In its 5-0 ruling the New York court cited the “long-standing” state interests in banning assisted suicide: “prohibiting intentional killing and preserving life; preventing suicide; maintaining physicians’ role as their patients’ healers; protecting vulnerable people from indifference, prejudice, and psychological and financial pressure to end their lives; and avoiding a possible slide towards euthanasia.”
Pro-lifers, disability advocates—and, prominently, an Iraq veteran with brain cancer—have successfully fought the legislative push for the practice in New York so far. Assisted suicide advocates, failing in the legislature, have pursued their cause in courts. That’s how the practice became legal in Canada.
The U.S. Supreme Court, in the 1997 decision Vacco v. Quill, upheld New York’s law banning assisted suicide, a clear precedent for courts to follow. But the three terminally ill plaintiffs in the current New York case—two of whom have died since filing the lawsuit in 2015, and one who is in remission—argued that the New York law violated the equal protection clause of the state constitution. That’s an appealing argument in the legal universe post-Obergefell, the U.S. Supreme Court decision that canceled state marriage laws based on equal protection arguments.
Ten state and national disability groups—ADAPT, the Autistic Self Advocacy Network, the Center for Disability Rights, the Disability Rights Center, the Disability Rights Education & Defense Fund, the National Council on Independent Living, the New York Association on Independent Living, Not Dead Yet, Regional Center for Independent Living, and United Spinal Association—had opposed the effort to legalize assisted suicide, a detail media reports on the decision uniformly ignored.
Ten state and national disability groups … had opposed the effort to legalize assisted suicide, a detail media reports on the decision uniformly ignored.
More importantly, the state judges didn’t ignore the disabilities groups.
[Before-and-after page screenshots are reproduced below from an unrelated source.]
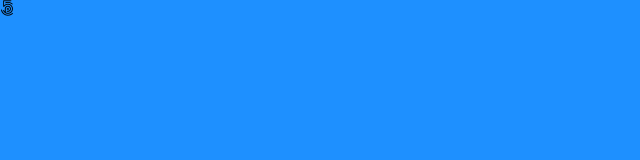
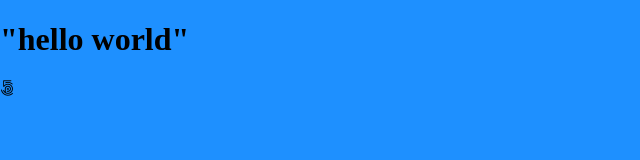
Before and after one commit to shashankskb18700/test, a plain HTML site: page index.html in a window 1280 px wide. Shown: the whole page, without its empty margins (0-640 px from the left). Drawn offline with Linux system fonts and the light colour scheme.

Commit message:
hello world

```diff
--- a/index.html
+++ b/index.html
@@ -10,6 +10,7 @@
   <link rel="stylesheet" href="style.css">
 </head>
 <body>
+  <h1>"hello world"</h1>
   <i class="fab fa-500px"></i>
   <!--  -->
 </body>
```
Justice Eugene Fahey wrote a concurring opinion to underscore the threats assisted suicide posed to the poor and the disabled.
“Legalizing physician-assisted suicide would convey a societal value judgment that such ‘indignities’ as physical vulnerability and dependence mean that life no longer has any intrinsic value,” wrote Fahey, citing the amicus brief from the disabilities groups. He also pointed to people from different socioeconomic groups who might be pressured into assisted suicide if medical care was more expensive than the lethal drugs.
The New York Catholic Conference and New Yorkers for Constitutional Freedoms, a Protestant group that advocates on social issues, celebrated the decision.
“The court’s decision does three important things,” said Rev. Jason McGuire, who heads up New Yorkers for Constitutional Freedoms, in a statement. “First, it demonstrates respect for the constitution of the state of New York. Nothing in our state’s constitution in any way affirms physician-assisted suicide, and the court acknowledged that reality. Second, the decision upholds the role of the legislature as policymaker. Third, the decision recognizes that the state ‘has a significant interest in preserving life and preventing suicide, a serious public health problem.’”